This leads to the next problem facing oil corporations at the end of the year. How will they evaluate their assets and performance of this year to reorganize for success in the next year? These entities will see major haircuts to their size and power going into 2016, a year that will no doubt feature another bout for market share by the looming Saudis. Because companies evaluate their current reserves using a spot price based on the past year, those assets will see major devaluations even if they've seen no change from the previous year. For example, an untouched pocket of crude oil discovered in 2014 would have been valued at an average price of about $80 a barrel in 2015, but because WTI and Brent prices have plunged this year, those assets will now be priced around $50 a barrel. Thus, all of the implied wealth that was created when prices were supported by OPEC will disappear. At first, this sounds like a good thing as share prices may see a reduction in swelling that occurred during the energy boom caused by high oil prices. But then we have to remember that hundreds of millions, if not billions, of investor dollars have been invested on this conjectured wealth and could be lost like the popping of a mini-bubble in this sector. That not only heaps tons of bearish sentiment onto the energy market, but it eventually spills into other sectors that may be sensitive to the weakness. Low oil prices have also been blamed for a dramatic drop in inflation that has hurt wages and earnings across the country but failing to spark consumer spending. The economic dynamics just mentioned definitely do not line up and are causing major debates in the monetary and fiscal stages in how to fix it. The Federal Reserve will continue its goals of increasing the Federal Funds rate which has been linked to better overall commodity performance by intermarket analysis. At the same time, a drop in investment spending in the energy sector threatens the surging shale production that has caused such a glut.

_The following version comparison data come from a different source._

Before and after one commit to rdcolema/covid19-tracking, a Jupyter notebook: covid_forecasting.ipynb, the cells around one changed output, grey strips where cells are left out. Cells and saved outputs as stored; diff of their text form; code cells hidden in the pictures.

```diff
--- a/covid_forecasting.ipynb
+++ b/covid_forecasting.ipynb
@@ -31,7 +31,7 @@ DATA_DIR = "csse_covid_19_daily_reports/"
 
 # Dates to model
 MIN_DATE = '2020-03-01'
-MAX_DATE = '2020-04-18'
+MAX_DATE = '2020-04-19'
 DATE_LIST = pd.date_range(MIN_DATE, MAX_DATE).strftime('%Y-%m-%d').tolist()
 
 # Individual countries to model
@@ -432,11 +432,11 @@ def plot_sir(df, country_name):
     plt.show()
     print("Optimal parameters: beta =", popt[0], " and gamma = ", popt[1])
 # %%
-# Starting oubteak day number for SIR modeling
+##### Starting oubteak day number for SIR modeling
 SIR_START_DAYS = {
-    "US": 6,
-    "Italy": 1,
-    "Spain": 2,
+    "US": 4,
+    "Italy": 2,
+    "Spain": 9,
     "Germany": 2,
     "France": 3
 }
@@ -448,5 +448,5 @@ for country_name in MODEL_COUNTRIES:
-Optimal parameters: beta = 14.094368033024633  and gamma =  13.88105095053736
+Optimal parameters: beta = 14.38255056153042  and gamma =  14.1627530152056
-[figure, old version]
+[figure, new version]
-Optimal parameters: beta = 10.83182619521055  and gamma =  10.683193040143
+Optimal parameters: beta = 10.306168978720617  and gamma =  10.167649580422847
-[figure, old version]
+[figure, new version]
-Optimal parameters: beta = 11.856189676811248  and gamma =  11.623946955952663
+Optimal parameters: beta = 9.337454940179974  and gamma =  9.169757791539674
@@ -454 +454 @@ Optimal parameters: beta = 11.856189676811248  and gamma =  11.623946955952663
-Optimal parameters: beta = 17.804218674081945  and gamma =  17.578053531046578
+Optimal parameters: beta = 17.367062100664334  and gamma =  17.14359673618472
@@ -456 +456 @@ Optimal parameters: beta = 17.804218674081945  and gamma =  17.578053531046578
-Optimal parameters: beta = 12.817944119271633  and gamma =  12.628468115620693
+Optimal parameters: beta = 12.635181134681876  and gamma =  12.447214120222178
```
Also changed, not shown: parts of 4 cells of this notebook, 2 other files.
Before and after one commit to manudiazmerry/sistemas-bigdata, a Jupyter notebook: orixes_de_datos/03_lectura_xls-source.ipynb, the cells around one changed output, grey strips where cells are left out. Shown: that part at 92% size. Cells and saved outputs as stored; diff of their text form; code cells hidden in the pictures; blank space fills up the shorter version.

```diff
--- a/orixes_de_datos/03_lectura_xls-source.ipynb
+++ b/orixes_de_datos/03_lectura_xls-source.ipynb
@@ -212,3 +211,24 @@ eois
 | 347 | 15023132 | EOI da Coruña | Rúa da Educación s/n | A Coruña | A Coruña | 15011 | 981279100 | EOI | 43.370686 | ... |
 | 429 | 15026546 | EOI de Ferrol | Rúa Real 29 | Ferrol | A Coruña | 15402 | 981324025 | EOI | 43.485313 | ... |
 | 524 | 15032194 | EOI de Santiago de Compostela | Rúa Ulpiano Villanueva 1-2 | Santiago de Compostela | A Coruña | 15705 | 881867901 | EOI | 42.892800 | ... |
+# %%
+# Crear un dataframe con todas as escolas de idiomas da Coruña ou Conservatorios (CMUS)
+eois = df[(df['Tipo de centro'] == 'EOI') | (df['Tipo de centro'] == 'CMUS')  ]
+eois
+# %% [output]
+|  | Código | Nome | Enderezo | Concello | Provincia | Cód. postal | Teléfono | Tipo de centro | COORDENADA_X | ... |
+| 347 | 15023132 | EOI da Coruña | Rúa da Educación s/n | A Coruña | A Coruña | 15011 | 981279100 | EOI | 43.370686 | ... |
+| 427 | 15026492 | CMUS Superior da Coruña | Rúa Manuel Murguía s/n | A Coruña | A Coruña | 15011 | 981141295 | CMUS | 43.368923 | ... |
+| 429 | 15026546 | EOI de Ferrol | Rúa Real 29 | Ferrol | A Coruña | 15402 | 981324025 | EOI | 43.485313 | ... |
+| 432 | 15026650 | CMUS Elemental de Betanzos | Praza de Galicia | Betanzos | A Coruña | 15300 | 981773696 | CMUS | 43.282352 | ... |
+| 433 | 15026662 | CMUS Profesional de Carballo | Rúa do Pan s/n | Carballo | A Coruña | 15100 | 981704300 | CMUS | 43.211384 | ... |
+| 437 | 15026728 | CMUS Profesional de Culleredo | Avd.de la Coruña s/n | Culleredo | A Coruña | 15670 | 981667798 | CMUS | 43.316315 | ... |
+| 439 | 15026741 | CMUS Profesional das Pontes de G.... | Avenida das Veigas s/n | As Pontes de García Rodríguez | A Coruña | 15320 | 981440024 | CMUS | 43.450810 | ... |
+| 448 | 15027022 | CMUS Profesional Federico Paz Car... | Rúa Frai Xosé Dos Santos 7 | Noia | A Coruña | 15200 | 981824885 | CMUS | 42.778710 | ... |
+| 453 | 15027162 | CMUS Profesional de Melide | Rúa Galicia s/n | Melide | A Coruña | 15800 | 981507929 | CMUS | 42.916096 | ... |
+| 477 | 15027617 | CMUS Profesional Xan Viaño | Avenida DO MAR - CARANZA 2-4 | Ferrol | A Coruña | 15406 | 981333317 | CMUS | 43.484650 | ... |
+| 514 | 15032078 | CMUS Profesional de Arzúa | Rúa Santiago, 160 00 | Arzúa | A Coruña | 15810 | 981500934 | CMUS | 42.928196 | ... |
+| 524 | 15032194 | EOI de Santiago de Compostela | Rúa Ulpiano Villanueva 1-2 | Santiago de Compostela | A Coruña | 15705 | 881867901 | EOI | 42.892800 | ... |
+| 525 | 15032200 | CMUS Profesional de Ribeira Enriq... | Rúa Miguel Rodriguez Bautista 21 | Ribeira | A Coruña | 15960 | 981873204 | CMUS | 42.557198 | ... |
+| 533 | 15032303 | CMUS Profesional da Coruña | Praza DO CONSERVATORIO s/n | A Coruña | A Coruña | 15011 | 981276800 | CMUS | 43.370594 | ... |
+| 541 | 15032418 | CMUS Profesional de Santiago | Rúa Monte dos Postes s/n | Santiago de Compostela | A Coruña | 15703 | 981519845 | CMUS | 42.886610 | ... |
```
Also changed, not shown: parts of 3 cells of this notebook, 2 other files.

So that moves us into the extraction statistics. For 2015, both American and OPEC producers increased their production with domestic oil and gas companies only beginning to pull back in the latter part of the year. During a December meeting, Saudi Arabia and Iran lead the member countries' output to new highs that was augmented by the relaxation of a 30 million barrel a day quota. In the same month, Iranian production increased 119,000 barrels to help total OPEC production jump 18,000 barrels. U.S. output remains steady at 9.18 million barrel a day for the month, barely down from the 9.5 million barrel a day peak. Various International Energy Agency reports have estimated an 800,000 barrel a day decrease in the coming year, but many analysts have already underestimated the power of cutting costs. Look at analysts this year. Rigzone cited a Reuter's survey that averaged 31 projections for the 2015 year. That result is almost $20 over the current price at $57.95 a barrel.